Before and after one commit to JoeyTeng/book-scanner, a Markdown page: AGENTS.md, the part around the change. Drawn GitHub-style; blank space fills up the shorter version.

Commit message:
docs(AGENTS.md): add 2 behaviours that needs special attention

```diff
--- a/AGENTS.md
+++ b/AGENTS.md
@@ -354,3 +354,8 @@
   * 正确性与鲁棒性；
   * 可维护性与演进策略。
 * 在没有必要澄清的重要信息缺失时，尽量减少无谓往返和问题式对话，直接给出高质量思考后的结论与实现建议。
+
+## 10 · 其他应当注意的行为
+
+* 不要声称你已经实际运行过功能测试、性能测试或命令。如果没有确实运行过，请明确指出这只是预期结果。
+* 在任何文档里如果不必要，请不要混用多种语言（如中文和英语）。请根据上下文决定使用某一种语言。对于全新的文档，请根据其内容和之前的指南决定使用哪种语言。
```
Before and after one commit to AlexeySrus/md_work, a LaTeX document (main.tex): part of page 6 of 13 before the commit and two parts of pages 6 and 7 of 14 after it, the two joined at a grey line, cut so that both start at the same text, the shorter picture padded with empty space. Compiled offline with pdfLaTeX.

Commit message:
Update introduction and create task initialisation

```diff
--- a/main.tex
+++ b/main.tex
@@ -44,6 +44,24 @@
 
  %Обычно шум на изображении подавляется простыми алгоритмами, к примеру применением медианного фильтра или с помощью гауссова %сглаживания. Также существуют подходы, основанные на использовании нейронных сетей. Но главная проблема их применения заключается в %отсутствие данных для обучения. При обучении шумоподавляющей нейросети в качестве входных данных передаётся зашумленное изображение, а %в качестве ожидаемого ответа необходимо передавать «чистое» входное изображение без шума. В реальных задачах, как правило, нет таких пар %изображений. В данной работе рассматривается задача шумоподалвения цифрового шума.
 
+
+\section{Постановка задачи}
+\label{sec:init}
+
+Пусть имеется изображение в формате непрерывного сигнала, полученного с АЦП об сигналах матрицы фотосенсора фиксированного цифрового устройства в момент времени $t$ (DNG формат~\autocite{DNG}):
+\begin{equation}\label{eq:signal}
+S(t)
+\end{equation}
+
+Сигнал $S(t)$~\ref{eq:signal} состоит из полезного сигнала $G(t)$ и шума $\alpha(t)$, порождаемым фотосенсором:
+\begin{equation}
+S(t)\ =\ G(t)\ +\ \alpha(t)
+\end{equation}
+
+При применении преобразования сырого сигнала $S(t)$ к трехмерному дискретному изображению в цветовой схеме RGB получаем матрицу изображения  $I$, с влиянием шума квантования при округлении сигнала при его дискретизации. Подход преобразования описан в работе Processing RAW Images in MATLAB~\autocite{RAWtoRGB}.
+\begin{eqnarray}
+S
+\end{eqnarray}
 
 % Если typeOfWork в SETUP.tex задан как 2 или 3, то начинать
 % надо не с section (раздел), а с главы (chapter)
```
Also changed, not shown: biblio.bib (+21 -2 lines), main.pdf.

Activity: Exactly as written, restate every record in the listing.

Response:
Before and after one commit to JoeyTeng/book-scanner, a Markdown page: AGENTS.md, the part around the change. Drawn GitHub-style; blank space fills up the shorter version.

Commit message:
docs(AGENTS.md): add 2 behaviours that needs special attention

```diff
--- a/AGENTS.md
+++ b/AGENTS.md
@@ -354,3 +354,8 @@
   * 正确性与鲁棒性；
   * 可维护性与演进策略。
 * 在没有必要澄清的重要信息缺失时，尽量减少无谓往返和问题式对话，直接给出高质量思考后的结论与实现建议。
+
+## 10 · 其他应当注意的行为
+
+* 不要声称你已经实际运行过功能测试、性能测试或命令。如果没有确实运行过，请明确指出这只是预期结果。
+* 在任何文档里如果不必要，请不要混用多种语言（如中文和英语）。请根据上下文决定使用某一种语言。对于全新的文档，请根据其内容和之前的指南决定使用哪种语言。
```
Before and after one commit to AlexeySrus/md_work, a LaTeX document (main.tex): part of page 6 of 13 before the commit and two parts of pages 6 and 7 of 14 after it, the two joined at a grey line, cut so that both start at the same text, the shorter picture padded with empty space. Compiled offline with pdfLaTeX.

Commit message:
Update introduction and create task initialisation

```diff
--- a/main.tex
+++ b/main.tex
@@ -44,6 +44,24 @@
 
  %Обычно шум на изображении подавляется простыми алгоритмами, к примеру применением медианного фильтра или с помощью гауссова %сглаживания. Также существуют подходы, основанные на использовании нейронных сетей. Но главная проблема их применения заключается в %отсутствие данных для обучения. При обучении шумоподавляющей нейросети в качестве входных данных передаётся зашумленное изображение, а %в качестве ожидаемого ответа необходимо передавать «чистое» входное изображение без шума. В реальных задачах, как правило, нет таких пар %изображений. В данной работе рассматривается задача шумоподалвения цифрового шума.
 
+
+\section{Постановка задачи}
+\label{sec:init}
+
+Пусть имеется изображение в формате непрерывного сигнала, полученного с АЦП об сигналах матрицы фотосенсора фиксированного цифрового устройства в момент времени $t$ (DNG формат~\autocite{DNG}):
+\begin{equation}\label{eq:signal}
+S(t)
+\end{equation}
+
+Сигнал $S(t)$~\ref{eq:signal} состоит из полезного сигнала $G(t)$ и шума $\alpha(t)$, порождаемым фотосенсором:
+\begin{equation}
+S(t)\ =\ G(t)\ +\ \alpha(t)
+\end{equation}
+
+При применении преобразования сырого сигнала $S(t)$ к трехмерному дискретному изображению в цветовой схеме RGB получаем матрицу изображения  $I$, с влиянием шума квантования при округлении сигнала при его дискретизации. Подход преобразования описан в работе Processing RAW Images in MATLAB~\autocite{RAWtoRGB}.
+\begin{eqnarray}
+S
+\end{eqnarray}
 
 % Если typeOfWork в SETUP.tex задан как 2 или 3, то начинать
 % надо не с section (раздел), а с главы (chapter)
```
Also changed, not shown: biblio.bib (+21 -2 lines), main.pdf.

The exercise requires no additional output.